This chapter centers on the expansion of girls' education in the 1930s and 1940s and highlights contrasting themes of discipline and mobility. Out of the harem and in the classroom, Sudanese girls were subject to new forms of control. Imperial logic held that civilized minds could only come from disciplined bodies. Young girls were the primary targets of bodily reforms. Teachers and students both understood that outward appearances, such as uniforms and western dress, and the hidden intimate marks of female genital cutting were powerful measures of modernity, belonging, and difference. Yet even as schoolgirls negotiated claims to authority over their private parts, they eagerly experimented with new behaviors in new civic spaces. In very real ways, participation in educational programs reshaped bodies and behaviors.
This chapter follows the rise of women's activism in the late 1940s and explores the connection between political voices and public presence. Activists simultaneously claimed an intellectual space in the emerging women's press and a physical space in public meetings. Women's civic engagement was a bodily process that altered urban landscapes, prompting insults and even violence. Overcoming such dangers relied on a doubled program of domestication: both the taming of public space and the introduction of controlled women's bodies into the city. This chapter builds upon current theories of dress-as-political praxis and argues that activist women capitalized on the modesty and cultural authenticity of the tobe in order to create space for modern, and sometimes radical, rhetoric and behaviors.
At the end of empire, Sudanese women negotiated new behaviors of consumption and beauty in an attempt to define themselves in a rapidly changing world.
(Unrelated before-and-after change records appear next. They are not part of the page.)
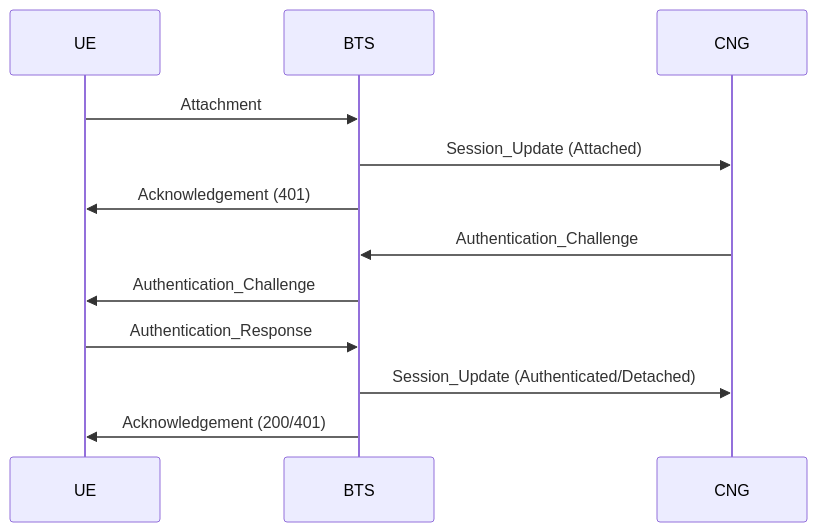
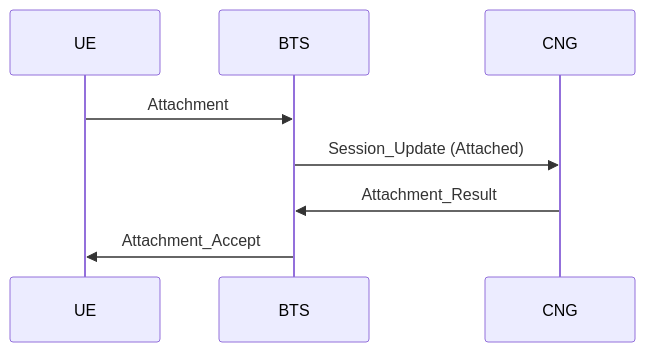
Before and after one commit to samuelh2005/cc-telecom: the second of 3 diagrams in docs/layer1.md, drawn with Mermaid. The commit also changed other lines of this file, not shown here.

First line of the commit message:
refactor(docs): simplify Layer 1 protocol by removing authentication and handover

````diff
--- a/docs/layer1.md
+++ b/docs/layer1.md
@@ -268,15 +185,11 @@
 ```mermaid
 sequenceDiagram
     participant UE
     participant BTS
     participant CNG
 
     UE->>BTS: Attachment
     BTS->>CNG: Session_Update (Attached)
-    BTS->>UE: Acknowledgement (401)
-    CNG->>BTS: Authentication_Challenge
-    BTS->>UE: Authentication_Challenge
-    UE->>BTS: Authentication_Response
-    BTS->>CNG: Session_Update (Authenticated/Detached)
-    BTS->>UE: Acknowledgement (200/401)
+    CNG->>BTS: Attachment_Result
+    BTS->>UE: Attachment_Accept
 ```
````
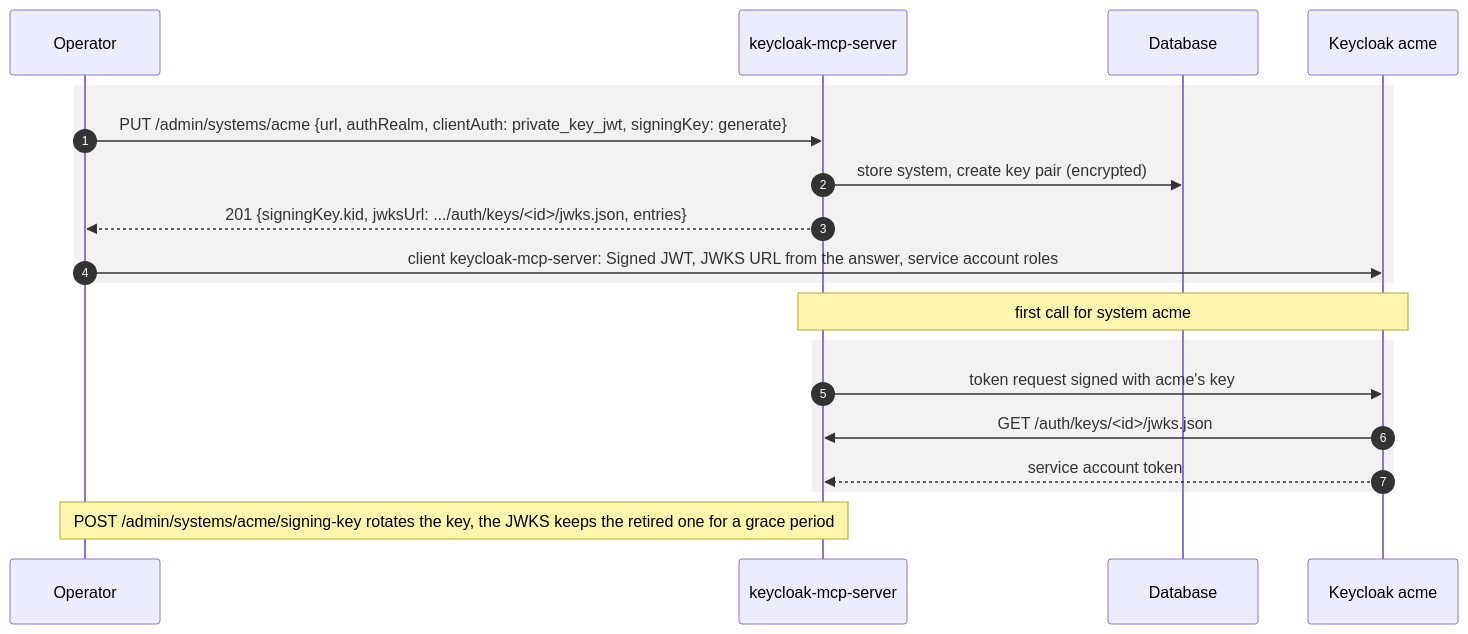
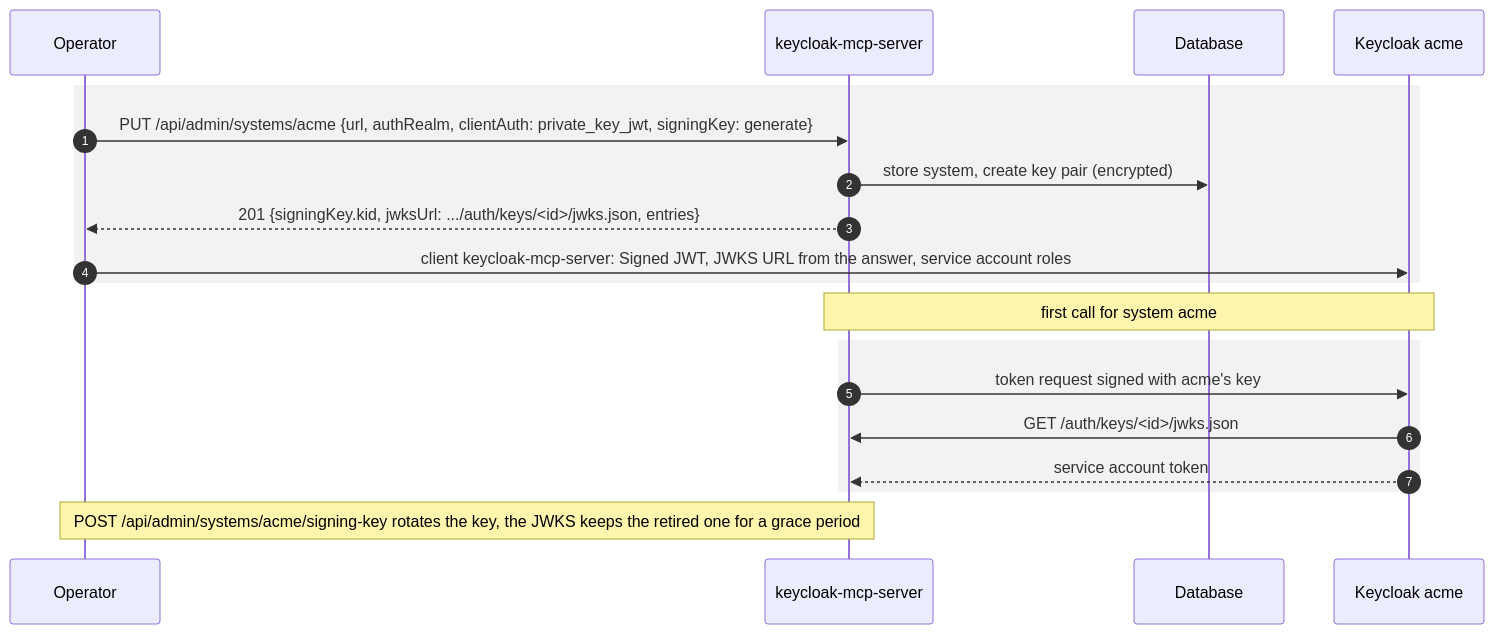
Before and after one commit to thomasdarimont/keycloak-mcp-server: the seventh of 11 diagrams in docs/scenarios.md, drawn with Mermaid. The commit also changed other lines of this file and 138 other files, not shown here.

````diff
--- a/docs/scenarios.md
+++ b/docs/scenarios.md
@@ -251,21 +251,21 @@
 ```mermaid
 sequenceDiagram
     autonumber
     participant O as Operator
     participant S as keycloak-mcp-server
     participant DB as Database
     participant K as Keycloak acme
     rect rgba(127,127,127,0.10)
-    O->>S: PUT /admin/systems/acme {url, authRealm, clientAuth: private_key_jwt, signingKey: generate}
+    O->>S: PUT /api/admin/systems/acme {url, authRealm, clientAuth: private_key_jwt, signingKey: generate}
     S->>DB: store system, create key pair (encrypted)
     S-->>O: 201 {signingKey.kid, jwksUrl: .../auth/keys/<id>/jwks.json, entries}
     O->>K: client keycloak-mcp-server: Signed JWT, JWKS URL from the answer, service account roles
     end
     Note over S,K: first call for system acme
     rect rgba(127,127,127,0.10)
     S->>K: token request signed with acme's key
     K->>S: GET /auth/keys/<id>/jwks.json
     K-->>S: service account token
     end
-    Note over O,S: POST /admin/systems/acme/signing-key rotates the key, the JWKS keeps the retired one for a grace period
+    Note over O,S: POST /api/admin/systems/acme/signing-key rotates the key, the JWKS keeps the retired one for a grace period
 ```
````
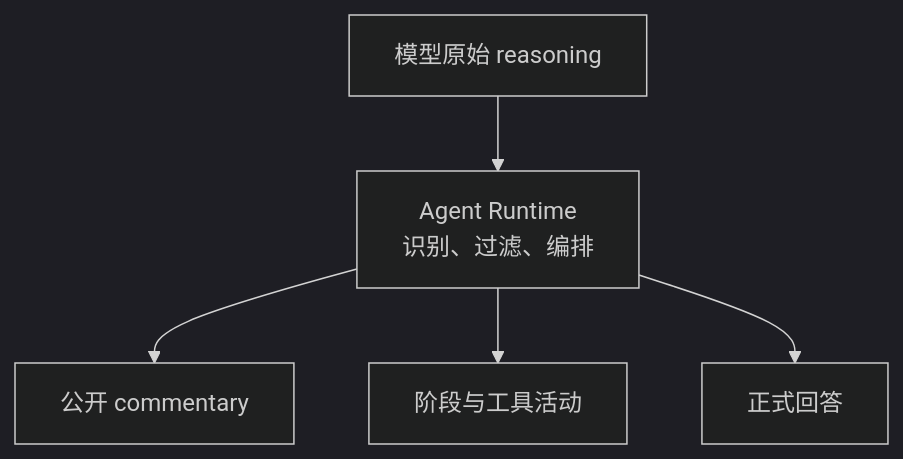
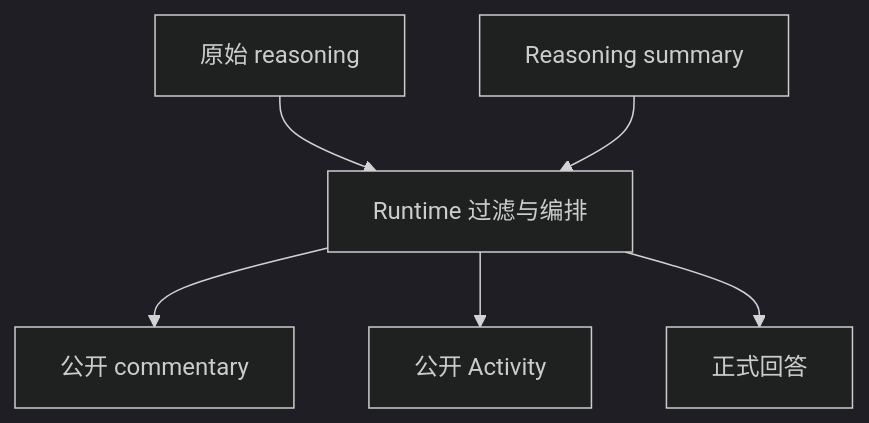
One commit to zhanglun/zhanglun.github.io changed the first of 2 diagrams in src/content/blogs/2026-08-28-agent-activity-stream-codex-style.md. Above: the diagram before and after it, drawn with Mermaid (dark theme). The commit also changed other lines of this file, not shown here.

Commit message:
feat: agent stream

````diff
--- a/src/content/blogs/2026-08-28-agent-activity-stream-codex-style.md
+++ b/src/content/blogs/2026-08-28-agent-activity-stream-codex-style.md
@@ -103,13 +121,8 @@
 ```mermaid
 flowchart TD
-    R[模型原始 reasoning]
-    RT[Agent Runtime\n识别、过滤、编排]
-    C[公开 commentary]
-    A[阶段与工具活动]
-    T[正式回答]
-
-    R --> RT
-    RT --> C
-    RT --> A
-    RT --> T
+    R[原始 reasoning] --> X[Runtime 过滤与编排]
+    S[Reasoning summary] --> X
+    X --> C[公开 commentary]
+    X --> A[公开 Activity]
+    X --> T[正式回答]
 ```
````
Faced with images of Hollywood starlets and imperial standards of civilized bodies, activists rejected the scars, and tattoos that had adorned previous generations of Sudanese women. The tobe, however, remained an important symbol of authentic beauty in the modern world. As tobe fashions expanded, their value as a vehicle for political expression increased. Throughout the 1950s, the names of tobe styles become increasing editorial as women and merchants named new tobe fashions after public figures and current events. A highly accessible political platform, the tobe allowed even non-activist women to offer savvy commentary on the world around them. Joining the threads of politics and fashion, this chapter brings into focus the intimate connection between Sudanese women's daily dress and their socio-political consciousness.
This brief conclusion reiterates the call for scholars to look beyond text-based historical evidence and seek out alternate sites in which women and other marginal groups made meanings of their lives. It proposes that we consider the collectivity of tobes, and specifically the way in which they are remembered in relation to one another, as an archive in which Sudanese women wove sophisticated, yet accessible, narratives of their imperial experience. It ends with a look at the continued political importance of tobe names in twenty-first century Sudan.